Below is a brief introduction to J. R. Carpenter's The Pleasure of the Coast: A Hydrographic Novel (2019).
Read The Pleasure of the Coast for yourself online here.
Then, consider registering to join a free, live, open group discussion with J. R. Carpenter – scheduled for this Saturday, January 16th at 12 PM EST.
In The Fractal Geometry of Nature, mathematician Benoit B. Mandelbrot returns to an earlier question of his, "How Long Is the Coast of Britain?" To start, he suggests,
The result is most peculiar: coastline length turns out to be an elusive notion that slips between the fingers of one who wants to grasp it. All measurement methods ultimately lead to the conclusion that the typical coastline's length is very large and so ill determined that it is best considered infinite.
The ability to measure and compare the length of different coasts, however, has practical value. Going through various methods of approximating length, he leads up to his point that "Coastlines are fractal patterns." In measuring, one must add in the lengths of constant irregularities, and then the irregularities within those smaller samples of coastline, and so on infinitely.
The point, ultimately, is locating the mathematical pattern in nature.
"the infinite coast" is the first section of J. R. Carpenter's 2019 The Pleasure of the Coast: A Hydrographic Novel. Below a wide (5,252 pixel) image extending past both ends of the browser window, a horizontal scroll bar rests centrally, inviting the reader to scroll either right or left. A selection of six such images will rotate in endlessly, removing any bound to one's scrolling.
The images are sketches of coastline with some notes, and in the second section, "the technical coast," smaller details are highlighted within a similarly endless scroll. Now, however, it is not only the images which rotate, but text as well, "a circular memory: the impossibility of living outside the infinite coast."

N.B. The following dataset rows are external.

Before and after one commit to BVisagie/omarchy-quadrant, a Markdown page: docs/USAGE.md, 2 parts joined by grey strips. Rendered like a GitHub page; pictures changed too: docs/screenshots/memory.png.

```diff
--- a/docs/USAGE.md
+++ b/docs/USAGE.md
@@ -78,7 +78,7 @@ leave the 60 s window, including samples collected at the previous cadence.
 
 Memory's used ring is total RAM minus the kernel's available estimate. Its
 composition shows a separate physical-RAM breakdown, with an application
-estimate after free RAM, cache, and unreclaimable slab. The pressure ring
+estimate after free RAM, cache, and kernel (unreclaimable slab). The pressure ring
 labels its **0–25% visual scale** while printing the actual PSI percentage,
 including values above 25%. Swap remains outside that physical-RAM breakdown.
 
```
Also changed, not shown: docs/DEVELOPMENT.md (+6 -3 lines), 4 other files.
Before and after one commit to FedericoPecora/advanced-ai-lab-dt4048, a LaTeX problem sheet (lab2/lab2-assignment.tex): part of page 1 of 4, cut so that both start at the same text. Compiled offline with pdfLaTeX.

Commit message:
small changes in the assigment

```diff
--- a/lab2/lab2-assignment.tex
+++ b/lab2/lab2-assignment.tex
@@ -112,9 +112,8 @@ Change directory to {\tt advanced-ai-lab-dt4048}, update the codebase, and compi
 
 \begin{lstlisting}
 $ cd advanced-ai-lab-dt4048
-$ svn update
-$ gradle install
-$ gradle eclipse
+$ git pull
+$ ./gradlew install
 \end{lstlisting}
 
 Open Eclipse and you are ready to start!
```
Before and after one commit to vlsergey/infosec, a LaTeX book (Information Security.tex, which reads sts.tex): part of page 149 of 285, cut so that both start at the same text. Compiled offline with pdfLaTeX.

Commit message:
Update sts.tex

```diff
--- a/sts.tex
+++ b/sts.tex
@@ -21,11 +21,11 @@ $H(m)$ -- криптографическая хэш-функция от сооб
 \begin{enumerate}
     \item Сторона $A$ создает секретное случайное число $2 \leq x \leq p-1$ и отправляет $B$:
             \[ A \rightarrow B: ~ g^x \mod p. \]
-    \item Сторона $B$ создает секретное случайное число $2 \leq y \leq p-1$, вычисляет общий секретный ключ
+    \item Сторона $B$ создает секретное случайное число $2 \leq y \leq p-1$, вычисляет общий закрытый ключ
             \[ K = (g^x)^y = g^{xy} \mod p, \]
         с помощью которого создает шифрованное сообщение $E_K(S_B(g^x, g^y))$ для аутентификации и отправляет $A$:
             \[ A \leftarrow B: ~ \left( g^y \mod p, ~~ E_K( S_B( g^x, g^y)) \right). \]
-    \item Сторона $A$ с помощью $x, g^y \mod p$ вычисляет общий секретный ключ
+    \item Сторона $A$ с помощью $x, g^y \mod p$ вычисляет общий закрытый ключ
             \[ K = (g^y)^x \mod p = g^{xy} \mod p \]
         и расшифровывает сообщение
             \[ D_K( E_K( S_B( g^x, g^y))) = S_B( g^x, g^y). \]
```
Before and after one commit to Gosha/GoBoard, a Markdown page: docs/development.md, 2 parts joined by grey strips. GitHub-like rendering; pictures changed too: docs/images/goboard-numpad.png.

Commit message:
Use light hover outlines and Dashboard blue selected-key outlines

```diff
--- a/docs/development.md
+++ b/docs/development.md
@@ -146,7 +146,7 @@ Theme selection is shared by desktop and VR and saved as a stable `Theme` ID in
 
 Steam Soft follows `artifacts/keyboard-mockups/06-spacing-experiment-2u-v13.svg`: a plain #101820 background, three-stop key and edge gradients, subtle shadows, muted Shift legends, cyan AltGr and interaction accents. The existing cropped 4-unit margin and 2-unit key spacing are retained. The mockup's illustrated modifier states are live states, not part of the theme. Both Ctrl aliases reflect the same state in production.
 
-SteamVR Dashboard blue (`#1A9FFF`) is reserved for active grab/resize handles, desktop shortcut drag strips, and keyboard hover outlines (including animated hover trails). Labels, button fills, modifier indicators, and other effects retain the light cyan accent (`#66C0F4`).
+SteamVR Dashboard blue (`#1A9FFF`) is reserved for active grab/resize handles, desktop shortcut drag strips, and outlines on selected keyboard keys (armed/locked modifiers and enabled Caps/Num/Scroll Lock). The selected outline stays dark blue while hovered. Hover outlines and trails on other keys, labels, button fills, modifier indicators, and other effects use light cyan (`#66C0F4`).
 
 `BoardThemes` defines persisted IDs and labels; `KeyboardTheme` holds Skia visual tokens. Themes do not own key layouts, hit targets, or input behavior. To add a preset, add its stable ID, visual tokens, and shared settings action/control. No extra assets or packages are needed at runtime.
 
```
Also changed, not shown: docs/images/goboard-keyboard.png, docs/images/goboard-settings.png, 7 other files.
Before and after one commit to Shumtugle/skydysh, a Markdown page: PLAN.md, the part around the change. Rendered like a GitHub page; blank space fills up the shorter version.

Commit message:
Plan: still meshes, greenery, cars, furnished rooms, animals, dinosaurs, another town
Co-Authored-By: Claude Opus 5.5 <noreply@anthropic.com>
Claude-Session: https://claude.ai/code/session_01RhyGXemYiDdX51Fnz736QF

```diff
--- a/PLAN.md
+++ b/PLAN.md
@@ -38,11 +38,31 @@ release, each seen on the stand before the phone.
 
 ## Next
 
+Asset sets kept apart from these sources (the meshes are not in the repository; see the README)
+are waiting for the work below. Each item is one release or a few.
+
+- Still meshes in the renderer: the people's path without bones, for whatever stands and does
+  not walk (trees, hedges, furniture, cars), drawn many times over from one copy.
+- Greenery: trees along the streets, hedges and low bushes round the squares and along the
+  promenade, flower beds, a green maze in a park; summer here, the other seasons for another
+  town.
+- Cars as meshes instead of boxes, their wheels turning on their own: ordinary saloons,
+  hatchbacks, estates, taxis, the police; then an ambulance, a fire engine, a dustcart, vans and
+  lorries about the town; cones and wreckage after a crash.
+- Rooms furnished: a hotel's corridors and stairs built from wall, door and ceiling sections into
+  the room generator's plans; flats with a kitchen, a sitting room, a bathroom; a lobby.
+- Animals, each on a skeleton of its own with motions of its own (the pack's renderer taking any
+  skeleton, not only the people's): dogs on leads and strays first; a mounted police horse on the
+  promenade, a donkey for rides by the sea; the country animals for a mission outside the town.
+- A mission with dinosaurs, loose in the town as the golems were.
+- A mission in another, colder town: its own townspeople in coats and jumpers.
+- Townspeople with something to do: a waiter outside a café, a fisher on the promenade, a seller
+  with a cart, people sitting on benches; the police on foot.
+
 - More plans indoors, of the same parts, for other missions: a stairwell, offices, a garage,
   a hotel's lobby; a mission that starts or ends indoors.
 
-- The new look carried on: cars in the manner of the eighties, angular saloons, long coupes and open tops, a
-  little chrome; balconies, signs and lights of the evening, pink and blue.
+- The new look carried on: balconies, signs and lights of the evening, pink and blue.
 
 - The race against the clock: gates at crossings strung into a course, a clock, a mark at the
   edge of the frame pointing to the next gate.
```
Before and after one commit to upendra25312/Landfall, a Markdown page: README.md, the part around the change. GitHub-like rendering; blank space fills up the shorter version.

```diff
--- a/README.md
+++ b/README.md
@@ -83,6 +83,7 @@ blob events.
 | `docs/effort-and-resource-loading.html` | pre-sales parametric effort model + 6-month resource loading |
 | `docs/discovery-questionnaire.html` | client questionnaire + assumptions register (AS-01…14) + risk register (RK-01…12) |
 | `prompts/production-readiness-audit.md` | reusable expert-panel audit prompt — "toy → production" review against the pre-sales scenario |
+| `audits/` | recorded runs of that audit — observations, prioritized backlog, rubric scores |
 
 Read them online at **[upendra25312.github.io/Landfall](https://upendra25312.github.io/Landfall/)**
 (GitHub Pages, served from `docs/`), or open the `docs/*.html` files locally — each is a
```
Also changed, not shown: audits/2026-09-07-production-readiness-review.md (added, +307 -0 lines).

Reworking text from Roland Barthes' The Pleasue of the Text, Beautemps-Beupré's Introduction to the Practice of Nautical Surveying and the Construction of Sea-Charts, and Jean Giraudoux's Suzanne et le Pacific, Carpenter reflects on the coast: as experienced, as surveyed, as approached in language – and the translations within and between those categories.
Like Mandelbrot imagining taking an increasingly infinite number of yardsticks to measure the coast, the slippage between modes of understanding and between languages (French and English) leaves us no end. In crafting this digital text, Carpenter repeats this further through the endless scrolling, the endless cycling of text, and the loops between the five pages of text and image.
Fractal geometry is about self-similarity. The whole has the shape of a part, and the part gives us the shape of the whole, and this repeats endlessly. For our narrative purposes, we therefore do not need an end, but can instead trace out patterns to better understand both the part and the whole.
This looser form of navigating – what Carpenter in her about page for the work calls perusing (which is also, she suggests, in a way, pursuing) – also has no definite end. Despite that lack of narrative closure, when the purpose is exploring the personal pleasure of the coast – which is the also here the pleasure of the text – we can simply enjoy the dive as long as we can manage, drawing out more through each iteration.
"Digital Nature" – On J. R. Carpenter's This is a Picture of Wind: A Weather Poem for Phones, a 2018 work which is currently updating with new content on Twitter.
"Navigational Text" – on J. R. Carpenter's ...and by islands I mean paragraphs. (Coming Friday, January 15.)
As noted at the top, J. R. Carpenter will be speaking on Zoom this Saturday. All are welcome.